An Alabama probate judge entered an order recently sealing the probate court file, including the will, of Harper Lee, the famed author of “To Kill a Mockingbird.” Attorneys for the estate successfully argued public access should be restricted, in part, because the author would not have wanted her private financial information to be a matter of public discussion. Interestingly, despite being a notoriously private person, Lee chose to direct the disposition of her estate through a last will and testament, a historically public process.

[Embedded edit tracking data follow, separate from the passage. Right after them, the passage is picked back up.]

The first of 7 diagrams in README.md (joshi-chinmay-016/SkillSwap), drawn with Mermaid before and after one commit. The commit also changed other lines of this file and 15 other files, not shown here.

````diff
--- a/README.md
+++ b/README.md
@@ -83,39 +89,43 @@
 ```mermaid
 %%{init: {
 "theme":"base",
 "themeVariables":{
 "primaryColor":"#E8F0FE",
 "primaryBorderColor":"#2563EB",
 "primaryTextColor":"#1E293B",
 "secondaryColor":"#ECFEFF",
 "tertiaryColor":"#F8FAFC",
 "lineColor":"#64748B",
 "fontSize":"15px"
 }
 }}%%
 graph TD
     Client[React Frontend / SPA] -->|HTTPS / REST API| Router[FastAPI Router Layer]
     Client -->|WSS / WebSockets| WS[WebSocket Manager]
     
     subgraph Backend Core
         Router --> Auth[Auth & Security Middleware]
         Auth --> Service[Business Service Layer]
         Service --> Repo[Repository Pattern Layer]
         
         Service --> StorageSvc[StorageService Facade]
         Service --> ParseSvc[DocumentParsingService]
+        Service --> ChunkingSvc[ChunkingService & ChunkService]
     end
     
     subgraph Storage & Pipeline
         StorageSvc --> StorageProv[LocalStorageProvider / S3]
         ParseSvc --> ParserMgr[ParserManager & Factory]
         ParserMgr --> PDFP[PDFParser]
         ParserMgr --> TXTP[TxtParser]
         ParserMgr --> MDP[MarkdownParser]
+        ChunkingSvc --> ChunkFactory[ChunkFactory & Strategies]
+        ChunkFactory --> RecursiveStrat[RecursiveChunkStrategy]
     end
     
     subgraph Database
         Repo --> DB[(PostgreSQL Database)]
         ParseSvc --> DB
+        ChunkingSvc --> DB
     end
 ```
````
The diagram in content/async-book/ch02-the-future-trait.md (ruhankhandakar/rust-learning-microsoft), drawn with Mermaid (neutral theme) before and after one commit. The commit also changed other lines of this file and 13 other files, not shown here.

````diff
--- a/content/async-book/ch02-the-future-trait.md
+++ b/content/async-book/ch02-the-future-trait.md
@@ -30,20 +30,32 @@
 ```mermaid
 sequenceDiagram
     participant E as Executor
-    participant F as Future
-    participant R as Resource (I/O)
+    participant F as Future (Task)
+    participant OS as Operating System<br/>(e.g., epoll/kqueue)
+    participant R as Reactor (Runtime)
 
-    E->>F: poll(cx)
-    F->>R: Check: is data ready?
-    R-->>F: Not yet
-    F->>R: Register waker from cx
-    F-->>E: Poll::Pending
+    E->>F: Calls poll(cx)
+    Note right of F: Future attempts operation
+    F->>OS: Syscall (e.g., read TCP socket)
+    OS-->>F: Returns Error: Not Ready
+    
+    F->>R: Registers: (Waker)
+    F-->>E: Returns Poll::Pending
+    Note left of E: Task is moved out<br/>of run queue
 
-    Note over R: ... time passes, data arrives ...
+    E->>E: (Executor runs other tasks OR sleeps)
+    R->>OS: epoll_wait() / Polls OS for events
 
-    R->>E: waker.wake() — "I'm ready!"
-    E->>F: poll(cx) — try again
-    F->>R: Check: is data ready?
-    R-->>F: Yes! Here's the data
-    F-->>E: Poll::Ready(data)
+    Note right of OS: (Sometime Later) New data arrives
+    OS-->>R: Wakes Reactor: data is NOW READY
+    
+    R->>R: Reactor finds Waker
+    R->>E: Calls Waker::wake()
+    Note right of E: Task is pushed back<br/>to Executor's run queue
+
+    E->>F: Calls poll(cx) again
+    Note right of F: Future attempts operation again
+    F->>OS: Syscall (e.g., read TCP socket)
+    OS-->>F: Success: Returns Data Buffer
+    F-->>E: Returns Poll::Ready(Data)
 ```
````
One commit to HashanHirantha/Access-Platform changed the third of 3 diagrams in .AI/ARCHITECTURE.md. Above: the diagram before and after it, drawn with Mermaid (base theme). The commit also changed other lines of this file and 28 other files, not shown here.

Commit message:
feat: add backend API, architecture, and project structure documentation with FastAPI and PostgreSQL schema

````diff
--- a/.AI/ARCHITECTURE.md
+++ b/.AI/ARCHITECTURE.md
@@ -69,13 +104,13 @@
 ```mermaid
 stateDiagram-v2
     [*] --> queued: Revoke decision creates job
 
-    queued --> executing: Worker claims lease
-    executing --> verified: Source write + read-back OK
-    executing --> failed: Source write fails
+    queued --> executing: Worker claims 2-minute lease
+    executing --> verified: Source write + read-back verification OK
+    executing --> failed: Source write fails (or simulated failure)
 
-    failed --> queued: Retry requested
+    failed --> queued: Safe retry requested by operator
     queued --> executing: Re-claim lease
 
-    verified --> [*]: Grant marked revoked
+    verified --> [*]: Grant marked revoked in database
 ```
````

In Missouri, the courts have established a strong common law right of access to judicial records, so many courts are reluctant to restrict public access to court files, particularly in the probate division. Given that fact, how can you ensure your financial affairs and personal decisions about who should inherit your estate are not accessible to the public? The answer for most individuals is to establish a revocable trust during life, transfer all assets to the trust prior to death, and sign a “pour-over” will that directs any property not already in the trust to be added to the trust upon your death.
While your will must still be filed with the court, its terms will disclose only that your probate assets (those owned in your name alone and not by your trust) should be transferred to your trust. There will be no information in the court records about who your beneficiaries are or what you gave to each. More importantly, if you properly fund your trust before death (you transfer ownership of all of your assets to your trust before you died), there will be no probate assets to disclose to the court. As a result, there will be no information in the public records about your financial affairs at all.
Harper Lee’s probate case is a highly unusual one given her fame, which likely made the judge much more amenable to sealing the file. For the less famous among us, a judge may not believe restricting public access is appropriate, so why leave it to chance?